Raw data —
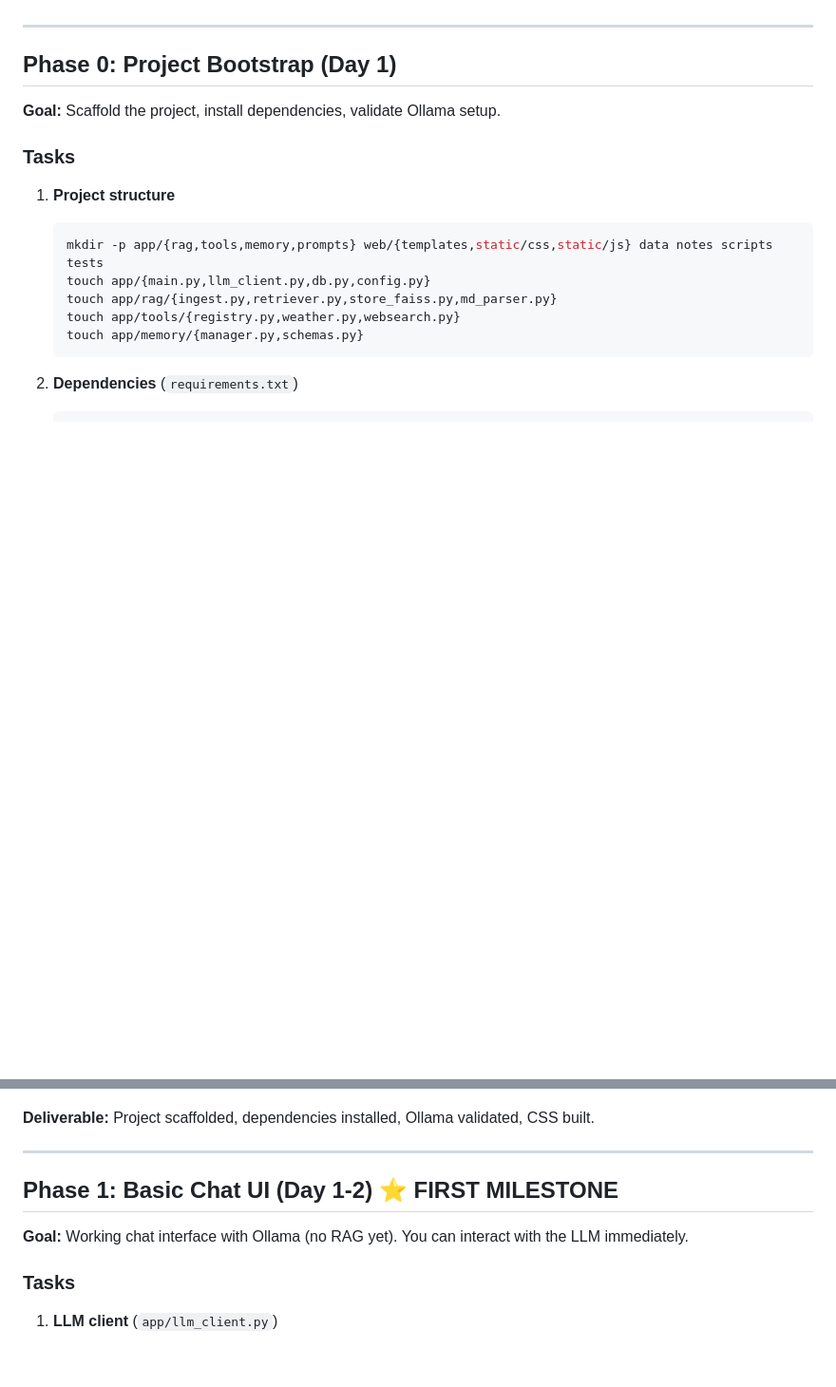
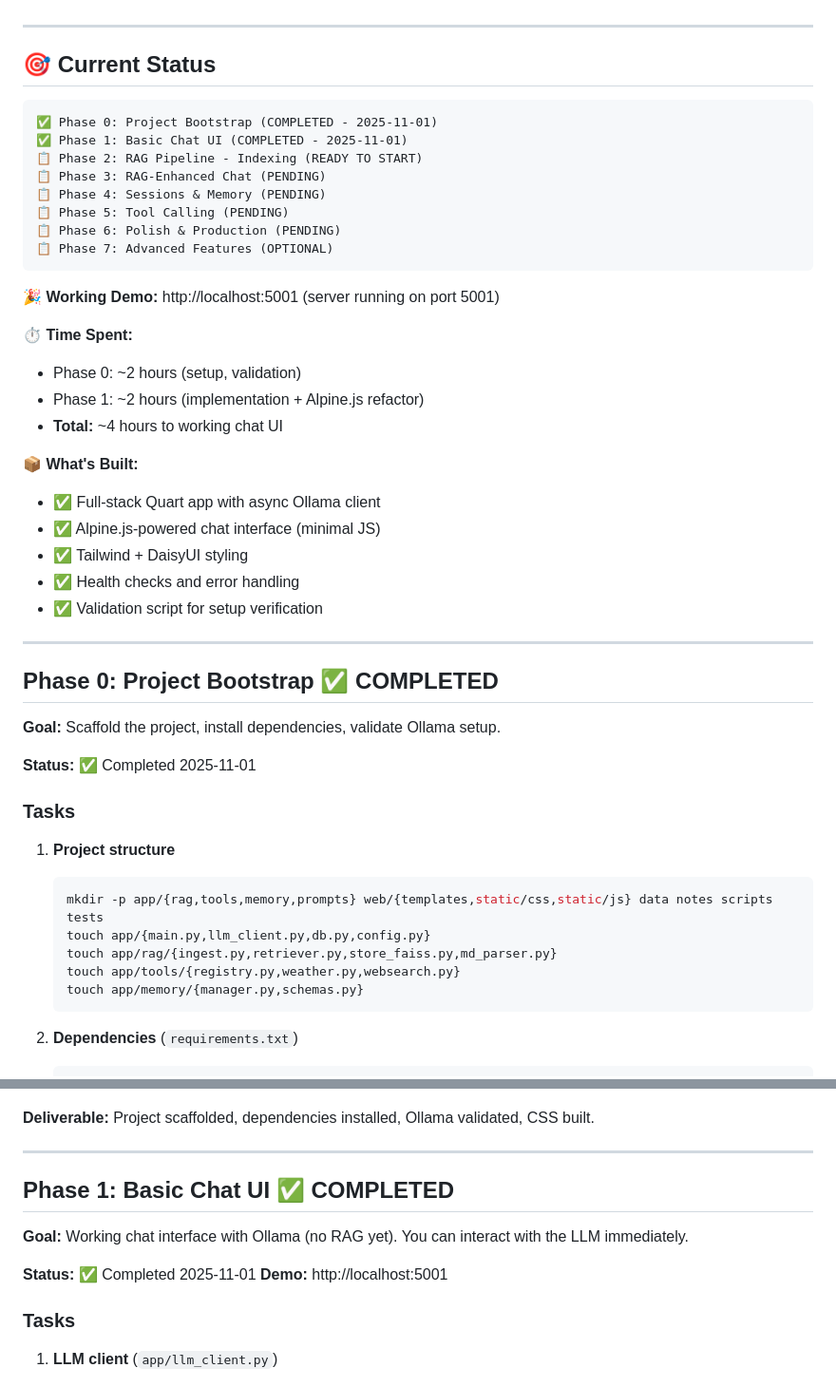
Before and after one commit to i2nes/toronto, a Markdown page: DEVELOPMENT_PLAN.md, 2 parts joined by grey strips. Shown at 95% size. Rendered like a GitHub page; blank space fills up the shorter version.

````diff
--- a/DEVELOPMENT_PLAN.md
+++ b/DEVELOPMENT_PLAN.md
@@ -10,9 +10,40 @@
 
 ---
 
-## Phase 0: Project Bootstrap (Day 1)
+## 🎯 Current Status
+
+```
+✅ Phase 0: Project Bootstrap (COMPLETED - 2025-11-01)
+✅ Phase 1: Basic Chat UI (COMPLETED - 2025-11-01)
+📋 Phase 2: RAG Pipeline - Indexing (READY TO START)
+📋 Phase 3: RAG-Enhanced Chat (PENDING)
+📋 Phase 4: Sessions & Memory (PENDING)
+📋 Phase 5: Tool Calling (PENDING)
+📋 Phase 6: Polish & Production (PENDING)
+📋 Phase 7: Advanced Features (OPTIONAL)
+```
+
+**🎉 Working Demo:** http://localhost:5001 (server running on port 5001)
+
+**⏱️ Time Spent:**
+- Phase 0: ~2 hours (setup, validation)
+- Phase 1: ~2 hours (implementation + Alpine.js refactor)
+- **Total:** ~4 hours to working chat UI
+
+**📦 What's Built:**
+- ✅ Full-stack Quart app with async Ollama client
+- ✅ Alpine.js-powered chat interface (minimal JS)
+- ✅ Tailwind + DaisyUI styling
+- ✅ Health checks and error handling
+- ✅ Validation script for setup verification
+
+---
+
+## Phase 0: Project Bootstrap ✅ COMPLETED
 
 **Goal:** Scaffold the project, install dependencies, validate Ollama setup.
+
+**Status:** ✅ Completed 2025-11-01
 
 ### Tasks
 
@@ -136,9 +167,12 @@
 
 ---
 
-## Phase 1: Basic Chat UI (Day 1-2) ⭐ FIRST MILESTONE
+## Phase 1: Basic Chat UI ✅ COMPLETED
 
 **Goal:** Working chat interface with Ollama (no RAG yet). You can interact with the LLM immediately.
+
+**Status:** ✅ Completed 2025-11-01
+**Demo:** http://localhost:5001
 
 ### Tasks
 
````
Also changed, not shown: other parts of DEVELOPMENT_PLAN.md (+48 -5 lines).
* * *
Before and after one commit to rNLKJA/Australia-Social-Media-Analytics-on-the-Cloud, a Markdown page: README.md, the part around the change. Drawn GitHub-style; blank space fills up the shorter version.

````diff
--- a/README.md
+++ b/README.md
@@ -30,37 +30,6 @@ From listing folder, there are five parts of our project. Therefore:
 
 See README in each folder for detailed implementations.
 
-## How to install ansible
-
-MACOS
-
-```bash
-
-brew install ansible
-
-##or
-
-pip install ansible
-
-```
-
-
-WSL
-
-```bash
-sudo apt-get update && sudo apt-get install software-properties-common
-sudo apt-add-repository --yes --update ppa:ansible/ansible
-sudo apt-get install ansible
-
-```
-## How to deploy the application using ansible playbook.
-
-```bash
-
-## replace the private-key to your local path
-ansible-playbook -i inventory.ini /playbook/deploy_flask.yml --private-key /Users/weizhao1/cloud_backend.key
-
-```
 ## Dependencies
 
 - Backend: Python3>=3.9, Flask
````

What you should do — Count each line of the material that includes "ansible", and reply with only the count.

Output of the task — 7